Camping and mountaineering may not be a big cultural thing among Filipinos, but it has become a tradition in our family. In the school where I went to, camping is a yearly event. And I went to each one of them starting from 4th grade in elementary up until I finished high school. We had church camping as well. Going mountain climbing was also part of these trips. I have climbed to the peak Mt. Makiling, Mt. Makulot and Mt. Banahaw in the Philippines, and they were enchanting. A far cry from Smokey Mountain of Manila.

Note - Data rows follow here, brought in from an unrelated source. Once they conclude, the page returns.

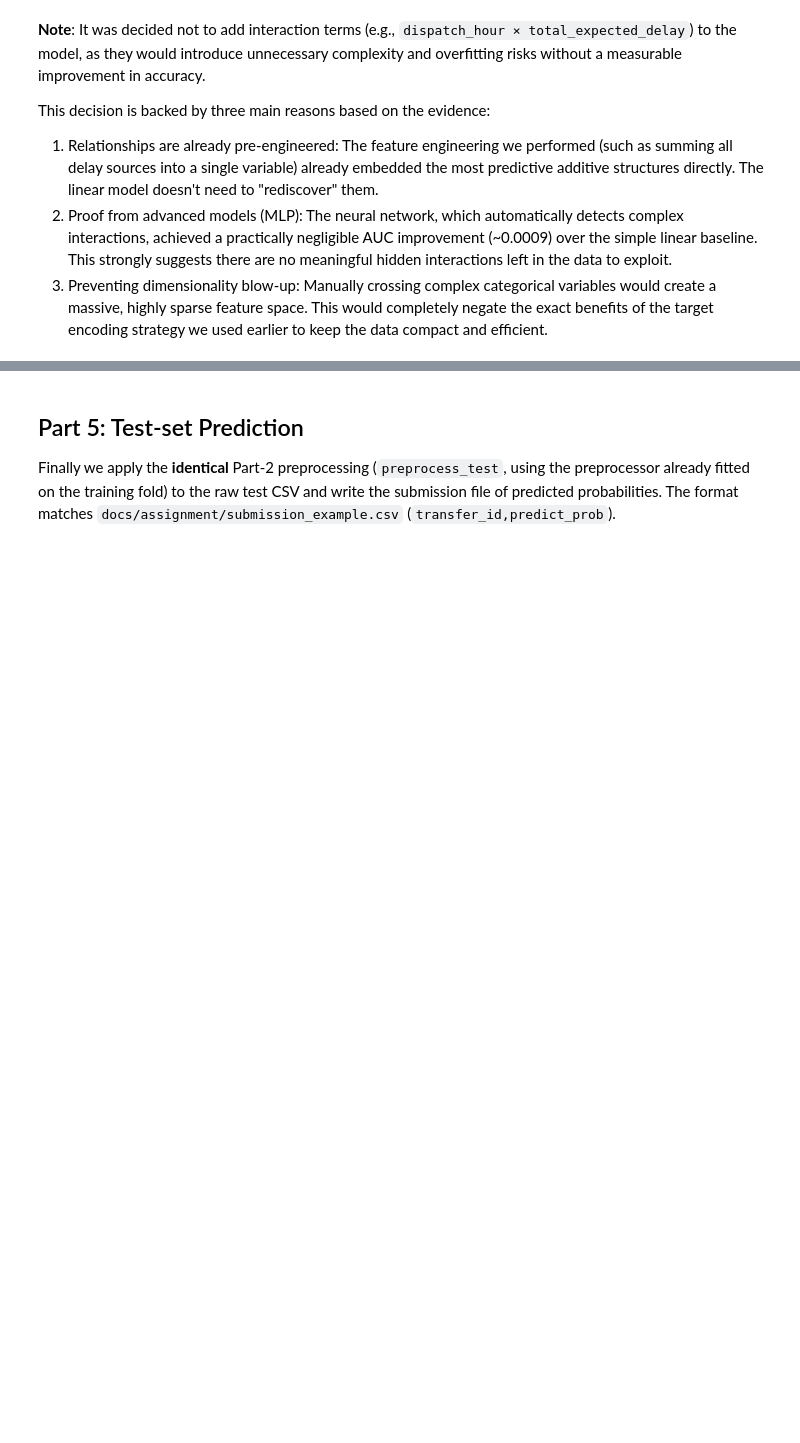
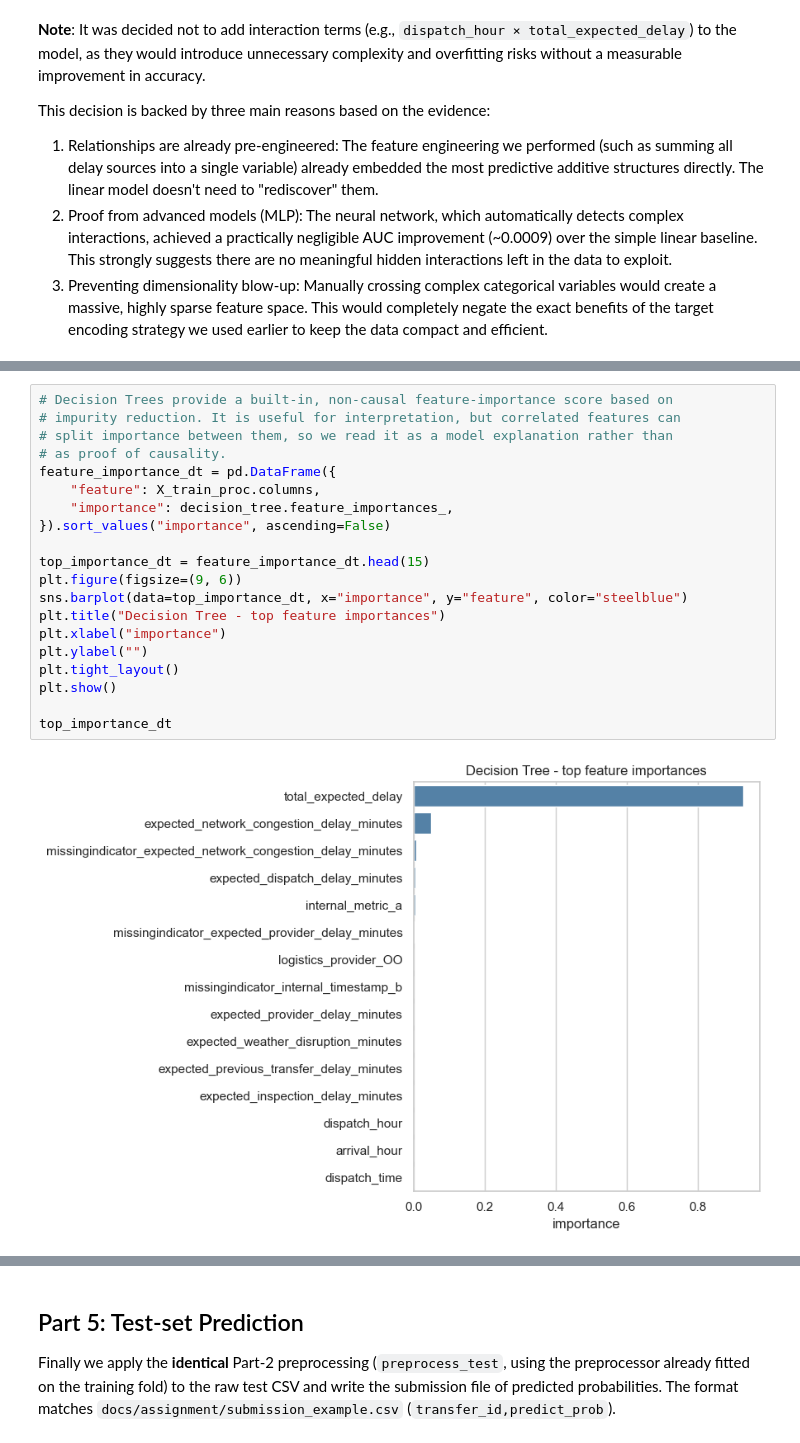
Before and after one commit to tomerbd007/LogisticsTransferPrediction, a Jupyter notebook: main.ipynb, the cells around one changed output, grey strips where cells are left out. Cells and saved outputs as stored; diff of their text form; blank space fills up the shorter version.

```diff
--- a/main.ipynb
+++ b/main.ipynb
@@ -2699,0 +2837,22 @@ This decision is backed by three main reasons based on the evidence:
+# %%
+# Decision Trees provide a built-in, non-causal feature-importance score based on
+# impurity reduction. It is useful for interpretation, but correlated features can
+# split importance between them, so we read it as a model explanation rather than
+# as proof of causality.
+feature_importance_dt = pd.DataFrame({
+    "feature": X_train_proc.columns,
+    "importance": decision_tree.feature_importances_,
+}).sort_values("importance", ascending=False)
+
+top_importance_dt = feature_importance_dt.head(15)
+plt.figure(figsize=(9, 6))
+sns.barplot(data=top_importance_dt, x="importance", y="feature", color="steelblue")
+plt.title("Decision Tree - top feature importances")
+plt.xlabel("importance")
+plt.ylabel("")
+plt.tight_layout()
+plt.show()
+
+top_importance_dt
+# %% [output]
+[figure, added]
```
Also changed, not shown: parts of 13 cells of this notebook.
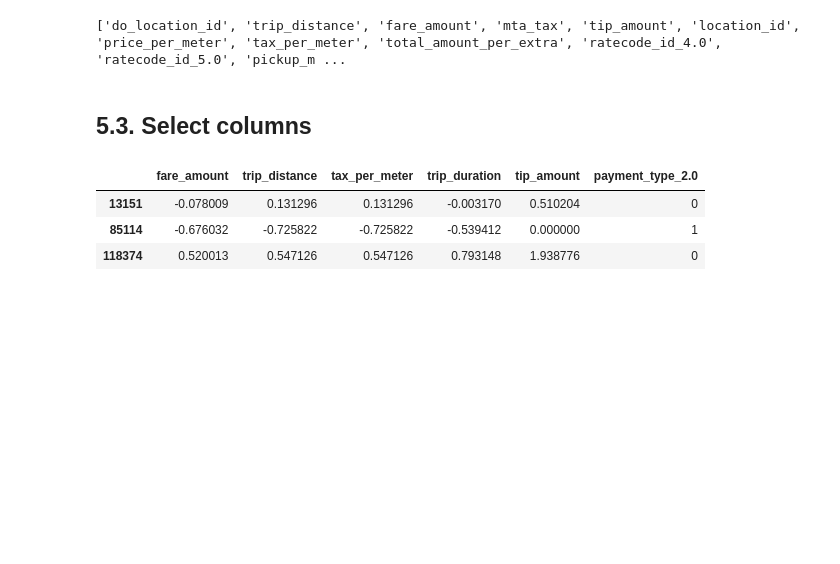
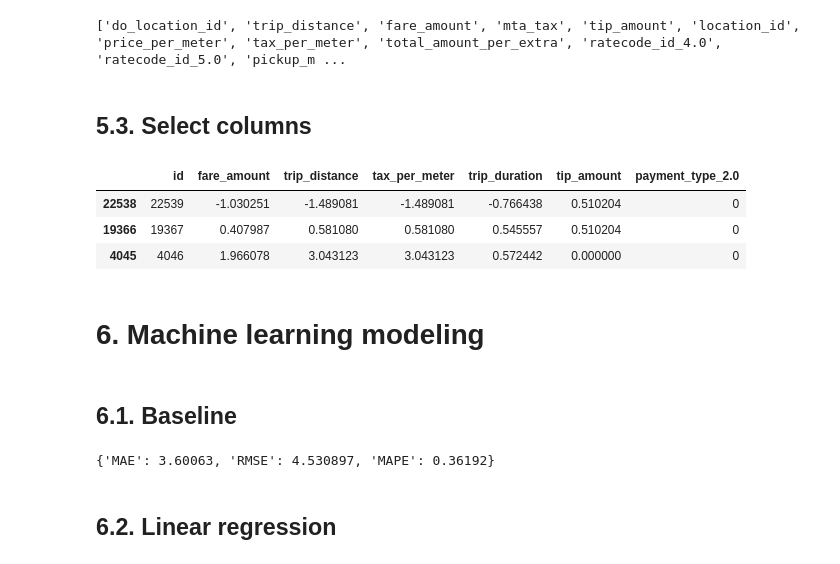
Before and after one commit to cenciati/predict-taxi-fare, a Jupyter notebook: notebooks/experiment-01.ipynb, the cells around one changed output. Saved outputs shown, nothing was run; the diff lists cells and outputs as text; code cells hidden in the pictures; blank space fills up the shorter version.

Commit message:
🧪 experiment 01: machine learning modeling done

```diff
--- a/notebooks/experiment-01.ipynb
+++ b/notebooks/experiment-01.ipynb
@@ -359,8 +377,8 @@ assert X_val.shape[0] == y_val.shape[0]
 ## 4.2. Standardization
 # %%
 columns_to_standardize: List[str] = [
-    "trip_distance", "fare_amount", "tip_amount", "price_per_meter",
-    "trip_duration", "tax_per_meter", "total_amount_per_extra"
+    "trip_distance", "fare_amount", "tip_amount",
+    "price_per_meter", "trip_duration", "tax_per_meter",
 ]
 for column in columns_to_standardize:
     standard_scaler = pp.StandardScaler()
@@ -627,14 +645,14 @@ print(selected_columns_by_boruta)
 ## 5.3. Select columns
 # %%
 selected_columns: List[str] = [
-    "fare_amount", "trip_distance", "tax_per_meter",
+    "id", "fare_amount", "trip_distance", "tax_per_meter",
     "trip_duration", "tip_amount", "payment_type_2.0"
 ]
 X_train = X_train.loc[:, selected_columns]
 X_val = X_val.loc[:, selected_columns]
 X_train.sample(3)
 # %% [output]
-|  | fare_amount | trip_distance | tax_per_meter | trip_duration | tip_amount | payment_type_2.0 |
-| 13151 | -0.078009 | 0.131296 | 0.131296 | -0.003170 | 0.510204 | 0 |
-| 85114 | -0.676032 | -0.725822 | -0.725822 | -0.539412 | 0.000000 | 1 |
-| 118374 | 0.520013 | 0.547126 | 0.547126 | 0.793148 | 1.938776 | 0 |
+|  | id | fare_amount | trip_distance | tax_per_meter | trip_duration | tip_amount | payment_type_2.0 |
+| 22538 | 22539 | -1.030251 | -1.489081 | -1.489081 | -0.766438 | 0.510204 | 0 |
+| 19366 | 19367 | 0.407987 | 0.581080 | 0.581080 | 0.545557 | 0.510204 | 0 |
+| 4045 | 4046 | 1.966078 | 3.043123 | 3.043123 | 0.572442 | 0.000000 | 0 |
@@ -645,0 +659,23 @@ X_train.sample(3)
+# %% [markdown]
+# 6. Machine learning modeling
+# %% [markdown]
+## 6.1. Baseline
+# %%
+scores_dummy: List[float] = cross_validate(
+    DummyRegressor(),
+    X_train.drop("id", axis=1).to_numpy(),
+    y_train.to_numpy(),
+    scoring=(
+        "neg_mean_absolute_error",
+        "neg_root_mean_squared_error",
+        "neg_mean_absolute_percentage_error"
+    ),
+    cv=10,
+    n_jobs=(-1)
+)
+dummy_results: Dict[str, float] = get_metrics(scores_dummy)
+print(dummy_results)
+# %% [output]
+{'MAE': 3.60063, 'RMSE': 4.530897, 'MAPE': 0.36192}
+# %% [markdown]
+## 6.2. Linear regression
```
Also changed, not shown: parts of 20 cells of this notebook.
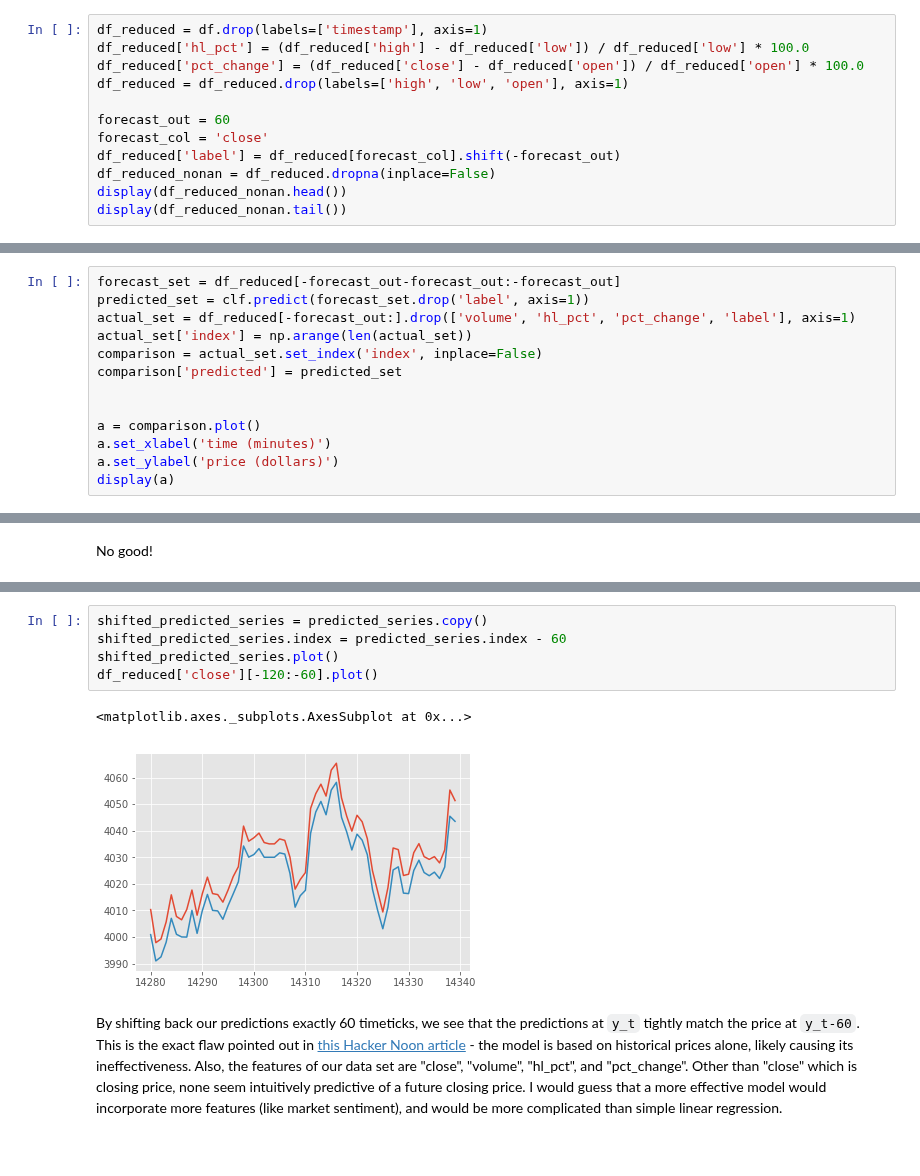
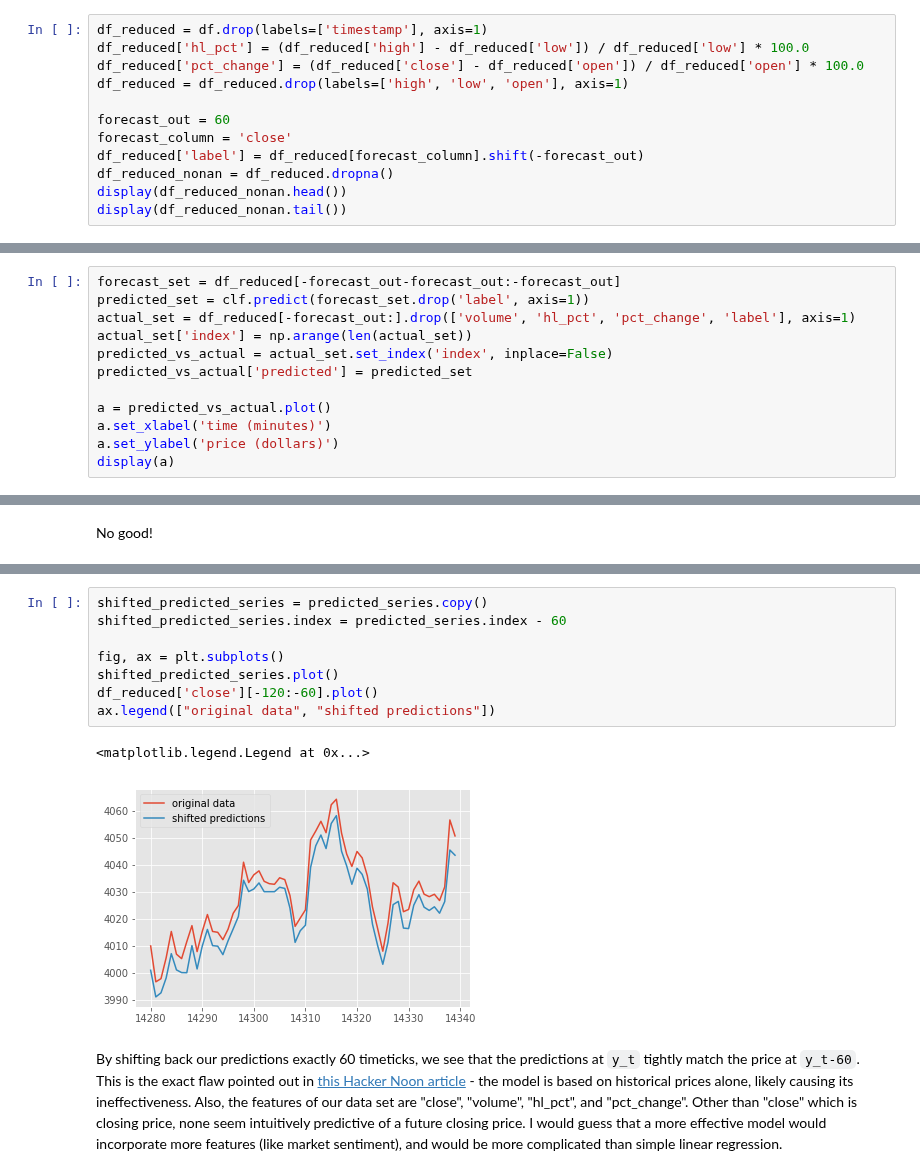
Before and after one commit to jonathancai11/btc-analysis, a Jupyter notebook: btc-prediction.ipynb, the cells around one changed output, grey strips where cells are left out. Saved outputs shown, nothing was run; the diff lists cells and outputs as text.

Commit message:
refactoring.. plot legends

```diff
--- a/btc-prediction.ipynb
+++ b/btc-prediction.ipynb
@@ -96,9 +91,9 @@ df_reduced['pct_change'] = (df_reduced['close'] - df_reduced['open']) / df_reduc
 df_reduced = df_reduced.drop(labels=['high', 'low', 'open'], axis=1)
 
 forecast_out = 60
-forecast_col = 'close'
-df_reduced['label'] = df_reduced[forecast_col].shift(-forecast_out)
-df_reduced_nonan = df_reduced.dropna(inplace=False)
+forecast_column = 'close'
+df_reduced['label'] = df_reduced[forecast_column].shift(-forecast_out)
+df_reduced_nonan = df_reduced.dropna()
 display(df_reduced_nonan.head())
 display(df_reduced_nonan.tail())
 # %% [output]
@@ -160,11 +155,10 @@ forecast_set = df_reduced[-forecast_out-forecast_out:-forecast_out]
 predicted_set = clf.predict(forecast_set.drop('label', axis=1))
 actual_set = df_reduced[-forecast_out:].drop(['volume', 'hl_pct', 'pct_change', 'label'], axis=1)
 actual_set['index'] = np.arange(len(actual_set))
-comparison = actual_set.set_index('index', inplace=False)
-comparison['predicted'] = predicted_set
+predicted_vs_actual = actual_set.set_index('index', inplace=False)
+predicted_vs_actual['predicted'] = predicted_set
 
-
-a = comparison.plot()
+a = predicted_vs_actual.plot()
 a.set_xlabel('time (minutes)')
 a.set_ylabel('price (dollars)')
 display(a)
@@ -220,11 +217,14 @@ predicted_series.plot()
 # %%
 shifted_predicted_series = predicted_series.copy()
 shifted_predicted_series.index = predicted_series.index - 60
+
+fig, ax = plt.subplots()
 shifted_predicted_series.plot()
 df_reduced['close'][-120:-60].plot()
+ax.legend(["original data", "shifted predictions"])
 # %% [output]
-<matplotlib.axes._subplots.AxesSubplot at 0x...>
+<matplotlib.legend.Legend at 0x...>
-[figure, old version]
+[figure, new version]
 # %% [markdown]
 By shifting back our predictions exactly 60 timeticks, we see that the predictions at `y_t` tightly match the price at `y_t-60`.
 This is the exact flaw pointed out in [this Hacker Noon article](https://hackernoon.com/dont-be-fooled-deceptive-cryptocurrency-price-predictions-using-deep-learning-bf27e4837151) - the model is based on historical prices alone, likely causing its ineffectiveness. Also, the features of our data set are "close", "volume", "hl_pct", and "pct_change". Other than "close" which is closing price, none seem intuitively predictive of a future closing price. I would guess that a more effective model would incorporate more features (like market sentiment), and would be more complicated than simple linear regression.
```
Also changed, not shown: parts of 11 cells of this notebook.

It is not surprising that I continued this camping and mountain hiking tradition with my own family here in the US. We went camping, almost every year, when we were living in New Jersey, New York, Florida, and now here in Iowa. It does not matter what season, for we camped in the spring, summer, fall and even early winter. Last weekend, my family, together with three other families (total of 11 kids) went for our spring camping.

Camping may not be appealing to many people. Who in their right mind would leave the comfort of their home, and their warm bed, and go and sleep in a tent with bugs and all, and freeze in the cold night? And call it fun? We do.

The weather was perfect during our camping, for it did not rain, though it dip down in the 40’s Fahrenheit in the early morning when we were out in the wild. But we were prepared and well-equipt.

We have a big and spacious tent, and I would not say that it is not without comfort.

our big tent, which can sleep 6 people comfortably

it can be cozy inside, especially when the campfire is near

We have air mattresses, so we don’t have to feel the rocks and uneveness of the dirt when we lay down. Our kids have warm sleeping bags that can be toasty inside even when the temperature is down in the 40’s.

plenty of room for our family of four

We even have a lantern inside the tent.

How about food and preparation of food? I would say that we are far from cooking like the cavemen did. Of course we can cook our food the old fashion way in the open fire.

roasting hotdogs

grilling in the open fire

Cooking in the open fire is fun, but it can take long and laborious. So for good measure we also brought a portable propane gas stove. The modern conveniences of camping!

our trusted propane stove

heating up water for the hot chocolate in the cold morning

We also brought lots of prepared food that we don’t have to cook, like adobo, brownies, cookies, and even cake. I know, I know, not your typical camping meal. So we have bountiful food that we are far from going hungry.

plenty of food on our table

What is camping without taking a hike through the forest and mountain? This year we went to the Backbone State Park near Lamont Iowa. It is Iowa’s oldest state park, dedicated in 1919. The park is more than 2000 acres and has 21 miles trail for hiking. It also has cliffs that climbers and rappellers can find challenging.

me and the trail sign

walking through the woods (“diwata ng gubat”- that’s actually my wife)

hiking under the shadow of a huge rock

open spaces overlooking a cliff

tight spaces between rocks

my best impression of Spiderman

conquering the rock

jumping from rock to rock

The trail even has a cave. It was not a big cavernous cave though. It was small and tight that you have to bend and crawl in the dark most of the way. Too claustrophobic and muddy for me. And it has bats. Yes, a bat cave! But no bat mobile in there.

climbing the trail leading to the cave

bending low to enter the cave

After crawling in the cave and getting dirty, we headed down the nearby creek to clean up. The water is clear and cold.

refreshing stream

We did not encounter much wild animals, just swarm of insects and birds flying around that filled the trail with their bird calls. No cougar, no elk, no bear (yes, there have been reports of black bear in Iowa), and no beaver that we spotted. (Though there are a lot of cows grazing in the prairie just outside the State Park.) But we did see sign of beaver marks around.

This tree was definitely chomped by a beaver.

After all the walking, climbing, jumping, and crouching, we needed some break time.

This type of break? (Don’t worry its all for effects. No fauna nor flora were endangered)

No. This type of break.

I know these camping trips and hiking can be exhausting, but they are also rejuvenating. Until the next call of the wild.

heeding the call of the wild